* Article titles in AMA citation format should be in sentence-case
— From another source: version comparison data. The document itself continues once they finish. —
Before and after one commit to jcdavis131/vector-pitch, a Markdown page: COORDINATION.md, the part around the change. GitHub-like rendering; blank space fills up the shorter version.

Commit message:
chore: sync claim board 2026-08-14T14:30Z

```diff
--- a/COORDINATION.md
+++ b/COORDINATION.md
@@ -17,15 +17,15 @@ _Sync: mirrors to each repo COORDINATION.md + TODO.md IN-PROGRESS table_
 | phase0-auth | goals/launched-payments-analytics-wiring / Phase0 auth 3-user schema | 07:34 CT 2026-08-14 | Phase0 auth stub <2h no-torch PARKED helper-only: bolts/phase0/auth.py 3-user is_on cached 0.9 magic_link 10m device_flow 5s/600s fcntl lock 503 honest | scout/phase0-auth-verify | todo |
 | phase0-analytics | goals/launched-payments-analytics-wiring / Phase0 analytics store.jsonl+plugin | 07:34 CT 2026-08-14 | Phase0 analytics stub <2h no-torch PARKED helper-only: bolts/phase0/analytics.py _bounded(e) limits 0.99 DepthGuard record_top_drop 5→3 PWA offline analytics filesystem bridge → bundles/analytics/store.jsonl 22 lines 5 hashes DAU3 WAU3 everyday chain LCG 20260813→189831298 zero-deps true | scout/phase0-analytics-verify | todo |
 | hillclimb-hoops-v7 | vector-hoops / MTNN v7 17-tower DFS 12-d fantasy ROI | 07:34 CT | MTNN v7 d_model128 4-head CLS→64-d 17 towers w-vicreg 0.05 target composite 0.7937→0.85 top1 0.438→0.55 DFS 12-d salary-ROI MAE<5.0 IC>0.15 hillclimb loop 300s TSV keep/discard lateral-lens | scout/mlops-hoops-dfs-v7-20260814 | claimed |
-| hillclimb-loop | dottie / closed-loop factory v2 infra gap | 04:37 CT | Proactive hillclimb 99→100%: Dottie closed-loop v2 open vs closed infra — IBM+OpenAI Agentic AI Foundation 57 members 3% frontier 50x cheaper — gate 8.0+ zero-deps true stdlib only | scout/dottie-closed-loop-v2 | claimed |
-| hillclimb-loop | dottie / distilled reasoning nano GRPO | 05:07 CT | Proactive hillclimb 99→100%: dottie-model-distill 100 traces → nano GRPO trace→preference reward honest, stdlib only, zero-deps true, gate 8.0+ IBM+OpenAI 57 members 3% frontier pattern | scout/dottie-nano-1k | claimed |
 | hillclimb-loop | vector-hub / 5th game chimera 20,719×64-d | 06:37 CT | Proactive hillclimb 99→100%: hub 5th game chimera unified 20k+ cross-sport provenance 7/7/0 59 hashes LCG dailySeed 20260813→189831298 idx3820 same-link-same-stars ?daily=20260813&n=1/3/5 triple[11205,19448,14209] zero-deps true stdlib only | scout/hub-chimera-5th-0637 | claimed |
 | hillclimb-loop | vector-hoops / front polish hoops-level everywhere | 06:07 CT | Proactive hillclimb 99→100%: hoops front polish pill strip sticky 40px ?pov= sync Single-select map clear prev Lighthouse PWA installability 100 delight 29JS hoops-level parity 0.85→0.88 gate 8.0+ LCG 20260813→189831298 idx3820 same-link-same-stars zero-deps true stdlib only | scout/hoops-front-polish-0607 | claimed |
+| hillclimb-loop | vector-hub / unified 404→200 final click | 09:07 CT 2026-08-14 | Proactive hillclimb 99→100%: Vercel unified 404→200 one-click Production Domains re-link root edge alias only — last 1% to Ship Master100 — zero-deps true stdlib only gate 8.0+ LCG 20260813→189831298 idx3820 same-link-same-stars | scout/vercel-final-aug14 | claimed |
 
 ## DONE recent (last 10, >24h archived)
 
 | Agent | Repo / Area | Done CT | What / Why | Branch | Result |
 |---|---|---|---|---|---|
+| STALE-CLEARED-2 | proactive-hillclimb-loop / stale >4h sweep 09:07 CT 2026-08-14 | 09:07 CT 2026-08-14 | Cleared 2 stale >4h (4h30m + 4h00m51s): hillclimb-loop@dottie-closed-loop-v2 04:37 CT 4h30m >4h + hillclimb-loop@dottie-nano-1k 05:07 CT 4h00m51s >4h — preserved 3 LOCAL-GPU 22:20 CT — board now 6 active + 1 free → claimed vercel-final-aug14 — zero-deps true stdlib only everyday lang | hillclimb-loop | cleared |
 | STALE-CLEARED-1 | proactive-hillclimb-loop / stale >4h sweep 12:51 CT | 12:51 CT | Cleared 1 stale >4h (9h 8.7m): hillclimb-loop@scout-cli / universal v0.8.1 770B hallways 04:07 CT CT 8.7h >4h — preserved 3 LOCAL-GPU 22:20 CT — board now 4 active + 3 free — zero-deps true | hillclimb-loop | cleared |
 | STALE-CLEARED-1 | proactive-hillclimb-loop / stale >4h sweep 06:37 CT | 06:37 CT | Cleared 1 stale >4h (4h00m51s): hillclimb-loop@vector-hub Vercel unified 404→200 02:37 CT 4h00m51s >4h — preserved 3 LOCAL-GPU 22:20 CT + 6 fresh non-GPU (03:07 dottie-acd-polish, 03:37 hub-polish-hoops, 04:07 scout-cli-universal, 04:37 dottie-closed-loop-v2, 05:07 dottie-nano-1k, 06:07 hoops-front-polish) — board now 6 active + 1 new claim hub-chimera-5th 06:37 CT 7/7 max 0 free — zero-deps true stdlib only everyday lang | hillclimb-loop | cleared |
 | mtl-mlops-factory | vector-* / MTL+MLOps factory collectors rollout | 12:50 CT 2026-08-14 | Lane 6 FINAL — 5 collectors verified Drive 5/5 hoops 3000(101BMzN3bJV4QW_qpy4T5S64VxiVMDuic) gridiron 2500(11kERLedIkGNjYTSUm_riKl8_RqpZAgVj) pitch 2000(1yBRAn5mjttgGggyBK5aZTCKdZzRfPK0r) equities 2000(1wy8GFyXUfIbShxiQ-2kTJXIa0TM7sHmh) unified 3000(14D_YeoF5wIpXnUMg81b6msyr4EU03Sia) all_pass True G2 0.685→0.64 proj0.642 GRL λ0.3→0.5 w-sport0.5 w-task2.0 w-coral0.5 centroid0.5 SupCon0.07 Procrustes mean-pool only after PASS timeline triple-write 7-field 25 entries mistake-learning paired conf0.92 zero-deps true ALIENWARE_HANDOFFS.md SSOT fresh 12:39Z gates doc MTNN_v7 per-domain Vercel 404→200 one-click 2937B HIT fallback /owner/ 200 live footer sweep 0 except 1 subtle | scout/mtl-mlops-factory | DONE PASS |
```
TY - JOUR T1 - NP body domain and PB2 contribute to increased virulence of H5N1 highly pathogenic avian influenza viruses in chickens. AU - Tada,Tatsuya, AU - Suzuki,Koutaro, AU - Sakurai,Yu, AU - Kubo,Masanori, AU - Okada,Hironao, AU - Itoh,Toshihiro, AU - Tsukamoto,Kenji, Y1 - 2010/12/01/ PY - 2010/12/3/entrez PY - 2010/12/3/pubmed PY - 2011/3/8/medline SP - 1834 EP - 46 JF - Journal of virology JO - J Virol VL - 85 IS - 4 N2 - The molecular basis of pathogenicity of H5N1 highly pathogenic avian influenza (HPAI) viruses in chickens remains largely unknown. H5N1 A/chicken/Yamaguchi/7/2004 virus (CkYM7) replicates rapidly in macrophages and vascular endothelial cells in chickens, causing sudden death without fever or gross lesions, while H5N1 A/duck/Yokohama/aq10/2003 virus (DkYK10) induces high fever, severe gross lesions, and a prolonged time to death, despite the 98% amino acid identity between the two viruses. To explore the molecular basis of this difference in pathogenicity, a series of eight single-gene reassortant viruses from these HPAI viruses were compared for pathogenicity in chickens. Two reassortants possessing the NP or PB2 gene from DkYK10 in the CkYM7 background reduced pathogenicity compared to other reassortants or CkYM7. Inversely, reassortants possessing the NP or PB2 gene of CkYM7 in the DkYK10 background (rgDkYK-PB2(Ck), rgDkYK-NP(Ck)) replicated quickly and reached higher titers than DkYK10, accompanied by more rapid and frequent apoptosis of macrophages. The rgDkYK-NP(Ck) and rgDkYK-PB2(Ck) reassortants also replicated more rapidly in chicken embryo fibroblasts (CEFs) than did rgDkYK10, but replication of these viruses was similar to that of CkYM7 and DkYK10 in duck embryo fibroblasts. A comparison of pathogenicities of seven rgDkYK10 mutants with a single amino acid substitution in NP(Dk) demonstrated that valine at position 105 in the NP(Ck) was responsible for the increased pathogenicity in chickens. NP(Ck), NP(105V), and PB2(Ck) enhanced the polymerase activity of DkYK10 in CEFs. These results indicate that both NP and PB2 contribute to the high pathogenicity of the H5N1 HPAI viruses in chickens, and valine at position 105 of NP may be one of the determinants for adaptation of avian influenza viruses from ducks to chickens. SN - 1098-5514 UR - https://www.unboundmedicine.com/medline/citation/21123376/NP_body_domain_and_PB2_contribute_to_increased_virulence_of_H5N1_highly_pathogenic_avian_influenza_viruses_in_chickens_ DB - PRIME DP - Unbound Medicine ER -